***** Data for processing

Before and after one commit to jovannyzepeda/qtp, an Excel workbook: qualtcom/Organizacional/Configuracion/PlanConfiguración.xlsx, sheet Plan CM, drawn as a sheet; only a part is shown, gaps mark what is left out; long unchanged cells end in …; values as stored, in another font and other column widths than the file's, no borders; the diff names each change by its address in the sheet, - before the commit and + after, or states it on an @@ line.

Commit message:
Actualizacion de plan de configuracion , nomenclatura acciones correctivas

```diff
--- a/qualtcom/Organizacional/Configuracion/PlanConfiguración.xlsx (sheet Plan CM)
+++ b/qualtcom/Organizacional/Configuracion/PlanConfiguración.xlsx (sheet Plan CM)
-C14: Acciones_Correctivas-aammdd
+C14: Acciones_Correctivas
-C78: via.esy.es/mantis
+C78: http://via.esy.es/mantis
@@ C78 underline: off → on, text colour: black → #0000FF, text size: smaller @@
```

**********
***** Data for processing

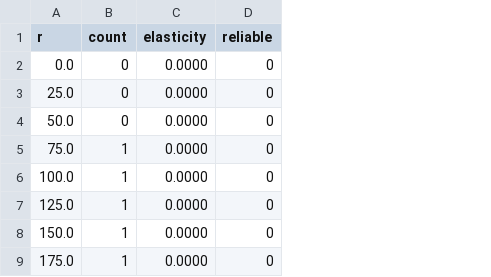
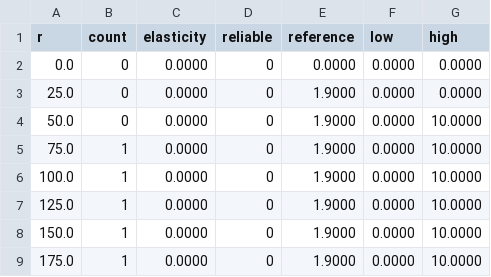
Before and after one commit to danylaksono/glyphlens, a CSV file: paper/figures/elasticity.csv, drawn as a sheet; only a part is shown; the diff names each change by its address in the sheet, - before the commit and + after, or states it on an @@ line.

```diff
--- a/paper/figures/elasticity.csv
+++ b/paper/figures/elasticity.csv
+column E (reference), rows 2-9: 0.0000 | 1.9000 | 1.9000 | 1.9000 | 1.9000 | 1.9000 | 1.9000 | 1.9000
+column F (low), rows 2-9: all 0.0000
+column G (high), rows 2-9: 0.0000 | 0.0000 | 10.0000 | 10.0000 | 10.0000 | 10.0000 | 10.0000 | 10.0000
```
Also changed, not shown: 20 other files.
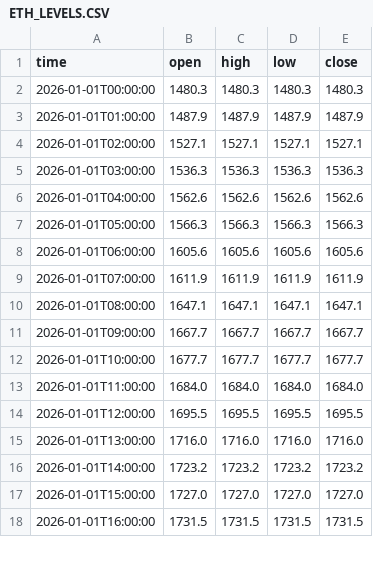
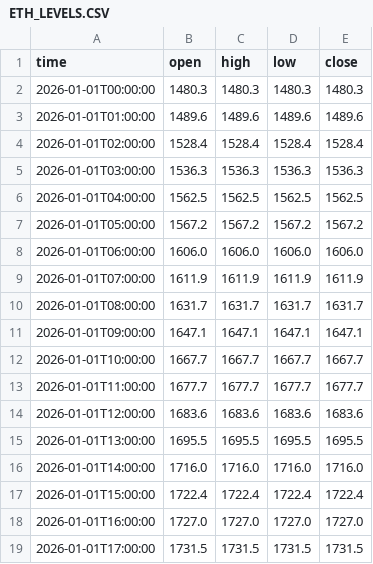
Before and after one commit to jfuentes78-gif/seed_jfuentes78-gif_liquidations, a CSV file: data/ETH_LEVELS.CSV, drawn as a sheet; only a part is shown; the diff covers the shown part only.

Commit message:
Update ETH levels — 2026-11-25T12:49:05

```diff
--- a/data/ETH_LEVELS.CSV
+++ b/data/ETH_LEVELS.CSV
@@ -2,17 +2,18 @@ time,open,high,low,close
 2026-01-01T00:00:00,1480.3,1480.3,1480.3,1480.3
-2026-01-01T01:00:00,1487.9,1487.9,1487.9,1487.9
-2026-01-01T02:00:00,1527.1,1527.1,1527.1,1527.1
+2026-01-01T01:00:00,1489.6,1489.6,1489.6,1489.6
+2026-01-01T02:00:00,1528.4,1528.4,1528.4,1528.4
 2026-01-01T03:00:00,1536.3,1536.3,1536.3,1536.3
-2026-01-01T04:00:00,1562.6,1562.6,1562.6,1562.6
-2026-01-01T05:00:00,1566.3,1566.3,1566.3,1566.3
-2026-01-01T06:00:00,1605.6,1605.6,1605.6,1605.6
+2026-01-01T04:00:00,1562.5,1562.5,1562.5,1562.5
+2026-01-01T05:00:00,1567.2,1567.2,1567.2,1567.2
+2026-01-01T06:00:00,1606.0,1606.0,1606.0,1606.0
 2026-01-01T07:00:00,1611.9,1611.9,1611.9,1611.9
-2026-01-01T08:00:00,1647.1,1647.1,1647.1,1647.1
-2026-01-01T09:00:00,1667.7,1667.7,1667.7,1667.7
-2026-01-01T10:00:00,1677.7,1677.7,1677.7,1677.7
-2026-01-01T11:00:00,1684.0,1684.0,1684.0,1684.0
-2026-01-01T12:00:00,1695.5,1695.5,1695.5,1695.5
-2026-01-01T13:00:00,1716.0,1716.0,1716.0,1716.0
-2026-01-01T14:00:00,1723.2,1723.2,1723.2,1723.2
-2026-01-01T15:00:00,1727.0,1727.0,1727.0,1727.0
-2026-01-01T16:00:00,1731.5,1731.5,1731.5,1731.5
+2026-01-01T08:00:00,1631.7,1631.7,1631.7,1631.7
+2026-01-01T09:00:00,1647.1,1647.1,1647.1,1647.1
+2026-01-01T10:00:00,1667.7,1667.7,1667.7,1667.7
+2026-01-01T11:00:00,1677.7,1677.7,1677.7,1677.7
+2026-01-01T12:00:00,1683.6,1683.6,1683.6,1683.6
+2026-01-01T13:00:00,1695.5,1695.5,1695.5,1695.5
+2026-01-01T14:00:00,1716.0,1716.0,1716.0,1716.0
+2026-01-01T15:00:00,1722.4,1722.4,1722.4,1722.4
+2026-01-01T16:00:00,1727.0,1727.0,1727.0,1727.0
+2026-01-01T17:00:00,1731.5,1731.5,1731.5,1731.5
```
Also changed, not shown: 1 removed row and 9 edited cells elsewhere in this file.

**********
***** Data for processing

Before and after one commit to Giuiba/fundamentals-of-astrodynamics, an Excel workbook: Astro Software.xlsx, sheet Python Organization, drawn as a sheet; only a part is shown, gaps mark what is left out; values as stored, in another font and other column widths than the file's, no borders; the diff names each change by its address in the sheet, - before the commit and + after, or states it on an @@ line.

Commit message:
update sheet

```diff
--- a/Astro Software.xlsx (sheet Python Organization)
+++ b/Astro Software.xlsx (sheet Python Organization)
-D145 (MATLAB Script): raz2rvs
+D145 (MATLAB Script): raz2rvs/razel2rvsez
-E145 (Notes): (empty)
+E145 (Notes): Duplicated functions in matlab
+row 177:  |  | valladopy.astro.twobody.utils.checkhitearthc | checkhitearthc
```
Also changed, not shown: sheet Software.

**********

▶ **Work request**
Across the entries above, find the lines with the string "Before" and copy them.

▶ **Your response**
Before and after one commit to jovannyzepeda/qtp, an Excel workbook: qualtcom/Organizacional/Configuracion/PlanConfiguración.xlsx, sheet Plan CM, drawn as a sheet; only a part is shown, gaps mark what is left out; long unchanged cells end in …; values as stored, in another font and other column widths than the file's, no borders; the diff names each change by its address in the sheet, - before the commit and + after, or states it on an @@ line.
Before and after one commit to danylaksono/glyphlens, a CSV file: paper/figures/elasticity.csv, drawn as a sheet; only a part is shown; the diff names each change by its address in the sheet, - before the commit and + after, or states it on an @@ line.
Before and after one commit to jfuentes78-gif/seed_jfuentes78-gif_liquidations, a CSV file: data/ETH_LEVELS.CSV, drawn as a sheet; only a part is shown; the diff covers the shown part only.
Before and after one commit to Giuiba/fundamentals-of-astrodynamics, an Excel workbook: Astro Software.xlsx, sheet Python Organization, drawn as a sheet; only a part is shown, gaps mark what is left out; values as stored, in another font and other column widths than the file's, no borders; the diff names each change by its address in the sheet, - before the commit and + after, or states it on an @@ line.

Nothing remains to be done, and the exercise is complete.